The records Start Marker

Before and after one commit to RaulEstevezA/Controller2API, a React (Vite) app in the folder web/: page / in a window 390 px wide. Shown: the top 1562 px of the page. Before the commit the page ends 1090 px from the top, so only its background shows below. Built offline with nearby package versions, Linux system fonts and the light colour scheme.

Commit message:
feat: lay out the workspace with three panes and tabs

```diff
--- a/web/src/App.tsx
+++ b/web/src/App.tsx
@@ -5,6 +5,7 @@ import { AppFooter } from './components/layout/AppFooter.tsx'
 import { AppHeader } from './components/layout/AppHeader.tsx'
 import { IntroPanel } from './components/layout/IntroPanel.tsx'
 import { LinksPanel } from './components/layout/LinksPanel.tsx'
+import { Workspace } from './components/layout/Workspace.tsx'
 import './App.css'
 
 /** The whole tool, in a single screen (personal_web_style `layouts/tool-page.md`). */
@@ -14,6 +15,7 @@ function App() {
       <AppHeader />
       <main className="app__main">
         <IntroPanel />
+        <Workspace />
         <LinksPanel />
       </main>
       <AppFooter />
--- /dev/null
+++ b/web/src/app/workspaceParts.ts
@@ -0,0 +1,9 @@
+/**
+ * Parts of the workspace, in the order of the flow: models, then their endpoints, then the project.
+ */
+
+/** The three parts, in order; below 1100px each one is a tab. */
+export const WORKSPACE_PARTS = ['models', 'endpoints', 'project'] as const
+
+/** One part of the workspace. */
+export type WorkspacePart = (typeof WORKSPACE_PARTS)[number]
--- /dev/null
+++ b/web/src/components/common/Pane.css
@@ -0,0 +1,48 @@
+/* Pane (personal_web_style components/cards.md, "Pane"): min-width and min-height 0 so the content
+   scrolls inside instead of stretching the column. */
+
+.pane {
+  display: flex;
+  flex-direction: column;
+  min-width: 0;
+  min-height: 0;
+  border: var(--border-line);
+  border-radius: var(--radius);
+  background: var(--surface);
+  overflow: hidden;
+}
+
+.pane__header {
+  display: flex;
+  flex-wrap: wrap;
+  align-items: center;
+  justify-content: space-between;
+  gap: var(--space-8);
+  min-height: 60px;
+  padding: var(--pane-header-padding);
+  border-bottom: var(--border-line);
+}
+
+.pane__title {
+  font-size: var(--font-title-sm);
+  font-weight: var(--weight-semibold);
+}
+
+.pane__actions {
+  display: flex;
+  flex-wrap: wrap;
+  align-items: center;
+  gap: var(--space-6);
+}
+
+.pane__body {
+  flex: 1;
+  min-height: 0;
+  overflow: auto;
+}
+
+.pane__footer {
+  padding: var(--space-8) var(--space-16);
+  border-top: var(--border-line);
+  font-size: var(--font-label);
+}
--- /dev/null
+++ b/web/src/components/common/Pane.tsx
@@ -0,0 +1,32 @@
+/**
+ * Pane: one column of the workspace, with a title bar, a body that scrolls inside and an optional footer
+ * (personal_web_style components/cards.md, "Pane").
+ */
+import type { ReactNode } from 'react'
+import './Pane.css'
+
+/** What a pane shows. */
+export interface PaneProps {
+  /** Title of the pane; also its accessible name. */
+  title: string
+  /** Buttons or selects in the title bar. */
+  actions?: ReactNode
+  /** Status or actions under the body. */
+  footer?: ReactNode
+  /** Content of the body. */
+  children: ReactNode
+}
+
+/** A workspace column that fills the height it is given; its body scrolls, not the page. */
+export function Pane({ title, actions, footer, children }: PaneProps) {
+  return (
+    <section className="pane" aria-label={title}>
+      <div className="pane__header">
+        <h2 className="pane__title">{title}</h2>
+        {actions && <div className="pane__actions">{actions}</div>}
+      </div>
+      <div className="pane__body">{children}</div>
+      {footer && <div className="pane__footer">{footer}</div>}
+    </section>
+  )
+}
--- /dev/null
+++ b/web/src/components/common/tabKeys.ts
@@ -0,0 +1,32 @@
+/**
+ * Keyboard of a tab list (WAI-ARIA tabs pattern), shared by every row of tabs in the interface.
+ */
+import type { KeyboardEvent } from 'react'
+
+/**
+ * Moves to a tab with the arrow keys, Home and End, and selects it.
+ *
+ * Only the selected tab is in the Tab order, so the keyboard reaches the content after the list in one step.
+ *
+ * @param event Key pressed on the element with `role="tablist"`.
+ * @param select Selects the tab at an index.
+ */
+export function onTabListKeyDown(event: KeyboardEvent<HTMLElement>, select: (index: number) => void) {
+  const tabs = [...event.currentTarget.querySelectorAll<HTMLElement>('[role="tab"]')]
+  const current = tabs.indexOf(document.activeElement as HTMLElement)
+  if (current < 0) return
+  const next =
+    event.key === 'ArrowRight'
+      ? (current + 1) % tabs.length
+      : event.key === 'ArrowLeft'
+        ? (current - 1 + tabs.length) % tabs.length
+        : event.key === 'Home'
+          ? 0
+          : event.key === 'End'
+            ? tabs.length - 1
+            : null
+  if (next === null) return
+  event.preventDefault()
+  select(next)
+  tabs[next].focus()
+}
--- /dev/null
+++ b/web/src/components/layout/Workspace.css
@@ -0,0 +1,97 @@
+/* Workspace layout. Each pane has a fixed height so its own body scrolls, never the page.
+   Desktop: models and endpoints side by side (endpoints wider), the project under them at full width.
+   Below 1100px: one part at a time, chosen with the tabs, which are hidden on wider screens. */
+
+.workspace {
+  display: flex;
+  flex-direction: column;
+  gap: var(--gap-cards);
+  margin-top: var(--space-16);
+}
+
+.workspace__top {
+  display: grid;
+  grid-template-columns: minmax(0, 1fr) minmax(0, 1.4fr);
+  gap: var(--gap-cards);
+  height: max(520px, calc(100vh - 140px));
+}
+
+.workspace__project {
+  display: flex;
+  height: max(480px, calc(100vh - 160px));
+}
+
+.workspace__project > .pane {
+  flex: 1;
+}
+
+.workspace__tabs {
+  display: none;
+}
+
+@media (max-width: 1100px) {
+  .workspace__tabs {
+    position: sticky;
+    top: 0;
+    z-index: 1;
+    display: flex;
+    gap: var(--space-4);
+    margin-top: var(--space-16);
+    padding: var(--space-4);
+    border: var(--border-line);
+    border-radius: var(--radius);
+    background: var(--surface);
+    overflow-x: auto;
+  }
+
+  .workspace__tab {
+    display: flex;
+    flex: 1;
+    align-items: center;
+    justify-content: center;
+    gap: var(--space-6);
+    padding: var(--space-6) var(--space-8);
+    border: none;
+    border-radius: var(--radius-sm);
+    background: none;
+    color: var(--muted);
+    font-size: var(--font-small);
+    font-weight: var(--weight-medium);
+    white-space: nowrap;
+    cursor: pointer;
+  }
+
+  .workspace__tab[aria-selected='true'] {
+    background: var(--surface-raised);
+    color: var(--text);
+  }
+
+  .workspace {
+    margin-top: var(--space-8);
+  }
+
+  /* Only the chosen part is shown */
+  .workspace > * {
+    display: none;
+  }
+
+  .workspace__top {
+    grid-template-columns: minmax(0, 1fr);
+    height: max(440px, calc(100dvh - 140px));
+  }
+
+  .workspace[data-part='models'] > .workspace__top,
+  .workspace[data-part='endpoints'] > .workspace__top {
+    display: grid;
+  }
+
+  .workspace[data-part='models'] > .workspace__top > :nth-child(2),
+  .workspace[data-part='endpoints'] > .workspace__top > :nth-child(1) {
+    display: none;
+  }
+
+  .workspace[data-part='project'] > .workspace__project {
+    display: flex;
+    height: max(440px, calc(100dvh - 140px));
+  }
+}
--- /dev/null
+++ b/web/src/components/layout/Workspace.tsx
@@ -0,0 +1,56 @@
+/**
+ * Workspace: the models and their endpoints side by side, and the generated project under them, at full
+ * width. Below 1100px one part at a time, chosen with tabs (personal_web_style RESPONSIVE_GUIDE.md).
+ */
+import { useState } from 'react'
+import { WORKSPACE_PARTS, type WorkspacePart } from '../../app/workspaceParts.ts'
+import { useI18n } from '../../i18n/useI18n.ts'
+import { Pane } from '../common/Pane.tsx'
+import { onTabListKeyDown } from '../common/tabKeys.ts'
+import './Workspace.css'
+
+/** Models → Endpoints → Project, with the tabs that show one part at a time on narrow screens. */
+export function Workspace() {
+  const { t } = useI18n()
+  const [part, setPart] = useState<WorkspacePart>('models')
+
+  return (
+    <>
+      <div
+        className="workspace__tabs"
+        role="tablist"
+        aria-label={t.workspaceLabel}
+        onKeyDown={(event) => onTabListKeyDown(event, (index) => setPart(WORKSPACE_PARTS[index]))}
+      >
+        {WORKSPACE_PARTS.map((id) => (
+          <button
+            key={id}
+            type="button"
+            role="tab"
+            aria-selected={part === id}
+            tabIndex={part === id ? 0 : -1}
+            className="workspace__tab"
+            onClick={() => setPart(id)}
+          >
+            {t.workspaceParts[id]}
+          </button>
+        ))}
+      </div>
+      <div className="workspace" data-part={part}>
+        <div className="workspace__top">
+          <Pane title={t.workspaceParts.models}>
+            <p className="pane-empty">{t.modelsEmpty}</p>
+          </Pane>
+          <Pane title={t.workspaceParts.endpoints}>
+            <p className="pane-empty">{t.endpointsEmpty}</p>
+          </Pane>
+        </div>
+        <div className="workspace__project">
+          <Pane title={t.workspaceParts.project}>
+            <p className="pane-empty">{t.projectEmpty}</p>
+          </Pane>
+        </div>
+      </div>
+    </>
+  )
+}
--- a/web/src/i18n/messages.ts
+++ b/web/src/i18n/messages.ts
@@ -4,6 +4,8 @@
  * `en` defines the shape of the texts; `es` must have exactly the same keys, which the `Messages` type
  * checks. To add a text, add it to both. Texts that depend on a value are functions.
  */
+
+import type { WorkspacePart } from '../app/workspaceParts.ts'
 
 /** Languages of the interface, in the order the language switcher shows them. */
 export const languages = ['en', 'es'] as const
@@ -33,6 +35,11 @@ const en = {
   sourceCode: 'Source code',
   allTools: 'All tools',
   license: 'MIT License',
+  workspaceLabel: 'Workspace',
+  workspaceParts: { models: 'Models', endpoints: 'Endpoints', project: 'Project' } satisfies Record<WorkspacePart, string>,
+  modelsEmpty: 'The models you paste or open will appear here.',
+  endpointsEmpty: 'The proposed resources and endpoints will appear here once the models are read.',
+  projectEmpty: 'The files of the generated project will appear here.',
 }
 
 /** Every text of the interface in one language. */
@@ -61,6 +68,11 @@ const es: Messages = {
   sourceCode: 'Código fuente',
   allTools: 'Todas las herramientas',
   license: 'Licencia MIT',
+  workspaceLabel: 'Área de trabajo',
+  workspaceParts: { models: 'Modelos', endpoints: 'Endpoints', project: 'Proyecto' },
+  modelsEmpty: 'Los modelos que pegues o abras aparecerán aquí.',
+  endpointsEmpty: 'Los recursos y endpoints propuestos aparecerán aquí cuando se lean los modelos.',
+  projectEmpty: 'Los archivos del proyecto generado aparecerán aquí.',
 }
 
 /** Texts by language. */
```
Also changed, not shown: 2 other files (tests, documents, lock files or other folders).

The records End Marker

__What needs to be done__: Within these records, how many lines include the word "background"? The reply should be that number alone.

__Task solution__: 5